Exercise description —
Each entry below should be echoed exactly, with pictures omitted.

Entries supplied —
* * * * * * *
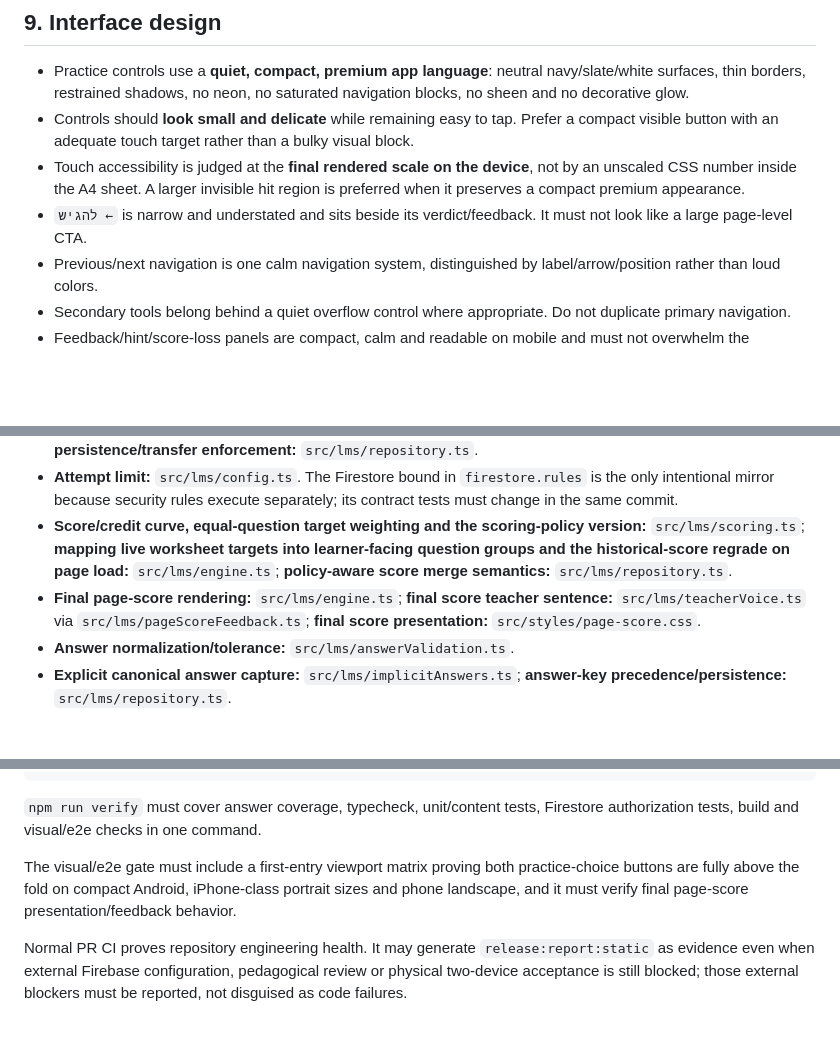
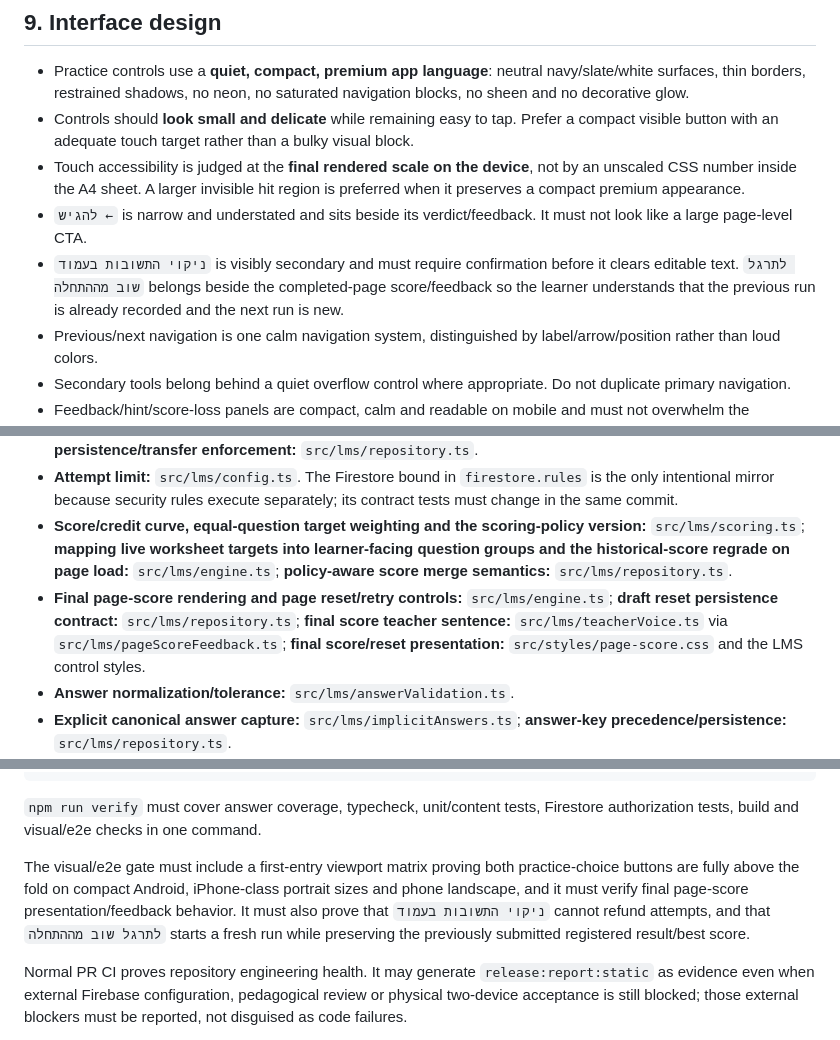
Before and after one commit to yanivmizrachiy/coordinate-lms, a Markdown page: RULES.md, 3 parts joined by grey strips. GitHub-like rendering; blank space fills up the shorter version.

```diff
--- a/RULES.md
+++ b/RULES.md
@@ -137,6 +141,7 @@ A current user instruction wins over older wording and this file must be reconci
 - Controls should **look small and delicate** while remaining easy to tap. Prefer a compact visible button with an adequate touch target rather than a bulky visual block.
 - Touch accessibility is judged at the **final rendered scale on the device**, not by an unscaled CSS number inside the A4 sheet. A larger invisible hit region is preferred when it preserves a compact premium appearance.
 - `להגיש ←` is narrow and understated and sits beside its verdict/feedback. It must not look like a large page-level CTA.
+- `ניקוי התשובות בעמוד` is visibly secondary and must require confirmation before it clears editable text. `לתרגל שוב מההתחלה` belongs beside the completed-page score/feedback so the learner understands that the previous run is already recorded and the next run is new.
 - Previous/next navigation is one calm navigation system, distinguished by label/arrow/position rather than loud colors.
 - Secondary tools belong behind a quiet overflow control where appropriate. Do not duplicate primary navigation.
 - Feedback/hint/score-loss panels are compact, calm and readable on mobile and must not overwhelm the worksheet.
@@ -174,7 +181,7 @@ A current user instruction wins over older wording and this file must be reconci
 - **Guest practice-session identity/reset boundary:** `src/lms/guestPracticeSession.ts`; **guest draft persistence/transfer enforcement:** `src/lms/repository.ts`.
 - **Attempt limit:** `src/lms/config.ts`. The Firestore bound in `firestore.rules` is the only intentional mirror because security rules execute separately; its contract tests must change in the same commit.
 - **Score/credit curve, equal-question target weighting and the scoring-policy version:** `src/lms/scoring.ts`; **mapping live worksheet targets into learner-facing question groups and the historical-score regrade on page load:** `src/lms/engine.ts`; **policy-aware score merge semantics:** `src/lms/repository.ts`.
-- **Final page-score rendering:** `src/lms/engine.ts`; **final score teacher sentence:** `src/lms/teacherVoice.ts` via `src/lms/pageScoreFeedback.ts`; **final score presentation:** `src/styles/page-score.css`.
+- **Final page-score rendering and page reset/retry controls:** `src/lms/engine.ts`; **draft reset persistence contract:** `src/lms/repository.ts`; **final score teacher sentence:** `src/lms/teacherVoice.ts` via `src/lms/pageScoreFeedback.ts`; **final score/reset presentation:** `src/styles/page-score.css` and the LMS control styles.
 - **Answer normalization/tolerance:** `src/lms/answerValidation.ts`.
 - **Explicit canonical answer capture:** `src/lms/implicitAnswers.ts`; **answer-key precedence/persistence:** `src/lms/repository.ts`.
 - **Guest/result persistence, retries, merge semantics and dashboard loading:** `src/lms/repository.ts` plus dedicated sync modules.
@@ -205,7 +212,7 @@ npm run test:visual
 
 `npm run verify` must cover answer coverage, typecheck, unit/content tests, Firestore authorization tests, build and visual/e2e checks in one command.
 
-The visual/e2e gate must include a first-entry viewport matrix proving both practice-choice buttons are fully above the fold on compact Android, iPhone-class portrait sizes and phone landscape, and it must verify final page-score presentation/feedback behavior.
+The visual/e2e gate must include a first-entry viewport matrix proving both practice-choice buttons are fully above the fold on compact Android, iPhone-class portrait sizes and phone landscape, and it must verify final page-score presentation/feedback behavior. It must also prove that `ניקוי התשובות בעמוד` cannot refund attempts, and that `לתרגל שוב מההתחלה` starts a fresh run while preserving the previously submitted registered result/best score.
 
 Normal PR CI proves repository engineering health. It may generate `release:report:static` as evidence even when external Firebase configuration, pedagogical review or physical two-device acceptance is still blocked; those external blockers must be reported, not disguised as code failures.
 
```
Also changed, not shown: other parts of RULES.md (+10 -4 lines).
* * * * * * *
Output —
Before and after one commit to yanivmizrachiy/coordinate-lms, a Markdown page: RULES.md, 3 parts joined by grey strips. GitHub-like rendering; blank space fills up the shorter version.

```diff
--- a/RULES.md
+++ b/RULES.md
@@ -137,6 +141,7 @@ A current user instruction wins over older wording and this file must be reconci
 - Controls should **look small and delicate** while remaining easy to tap. Prefer a compact visible button with an adequate touch target rather than a bulky visual block.
 - Touch accessibility is judged at the **final rendered scale on the device**, not by an unscaled CSS number inside the A4 sheet. A larger invisible hit region is preferred when it preserves a compact premium appearance.
 - `להגיש ←` is narrow and understated and sits beside its verdict/feedback. It must not look like a large page-level CTA.
+- `ניקוי התשובות בעמוד` is visibly secondary and must require confirmation before it clears editable text. `לתרגל שוב מההתחלה` belongs beside the completed-page score/feedback so the learner understands that the previous run is already recorded and the next run is new.
 - Previous/next navigation is one calm navigation system, distinguished by label/arrow/position rather than loud colors.
 - Secondary tools belong behind a quiet overflow control where appropriate. Do not duplicate primary navigation.
 - Feedback/hint/score-loss panels are compact, calm and readable on mobile and must not overwhelm the worksheet.
@@ -174,7 +181,7 @@ A current user instruction wins over older wording and this file must be reconci
 - **Guest practice-session identity/reset boundary:** `src/lms/guestPracticeSession.ts`; **guest draft persistence/transfer enforcement:** `src/lms/repository.ts`.
 - **Attempt limit:** `src/lms/config.ts`. The Firestore bound in `firestore.rules` is the only intentional mirror because security rules execute separately; its contract tests must change in the same commit.
 - **Score/credit curve, equal-question target weighting and the scoring-policy version:** `src/lms/scoring.ts`; **mapping live worksheet targets into learner-facing question groups and the historical-score regrade on page load:** `src/lms/engine.ts`; **policy-aware score merge semantics:** `src/lms/repository.ts`.
-- **Final page-score rendering:** `src/lms/engine.ts`; **final score teacher sentence:** `src/lms/teacherVoice.ts` via `src/lms/pageScoreFeedback.ts`; **final score presentation:** `src/styles/page-score.css`.
+- **Final page-score rendering and page reset/retry controls:** `src/lms/engine.ts`; **draft reset persistence contract:** `src/lms/repository.ts`; **final score teacher sentence:** `src/lms/teacherVoice.ts` via `src/lms/pageScoreFeedback.ts`; **final score/reset presentation:** `src/styles/page-score.css` and the LMS control styles.
 - **Answer normalization/tolerance:** `src/lms/answerValidation.ts`.
 - **Explicit canonical answer capture:** `src/lms/implicitAnswers.ts`; **answer-key precedence/persistence:** `src/lms/repository.ts`.
 - **Guest/result persistence, retries, merge semantics and dashboard loading:** `src/lms/repository.ts` plus dedicated sync modules.
@@ -205,7 +212,7 @@ npm run test:visual
 
 `npm run verify` must cover answer coverage, typecheck, unit/content tests, Firestore authorization tests, build and visual/e2e checks in one command.
 
-The visual/e2e gate must include a first-entry viewport matrix proving both practice-choice buttons are fully above the fold on compact Android, iPhone-class portrait sizes and phone landscape, and it must verify final page-score presentation/feedback behavior.
+The visual/e2e gate must include a first-entry viewport matrix proving both practice-choice buttons are fully above the fold on compact Android, iPhone-class portrait sizes and phone landscape, and it must verify final page-score presentation/feedback behavior. It must also prove that `ניקוי התשובות בעמוד` cannot refund attempts, and that `לתרגל שוב מההתחלה` starts a fresh run while preserving the previously submitted registered result/best score.
 
 Normal PR CI proves repository engineering health. It may generate `release:report:static` as evidence even when external Firebase configuration, pedagogical review or physical two-device acceptance is still blocked; those external blockers must be reported, not disguised as code failures.
 
```
Also changed, not shown: other parts of RULES.md (+10 -4 lines).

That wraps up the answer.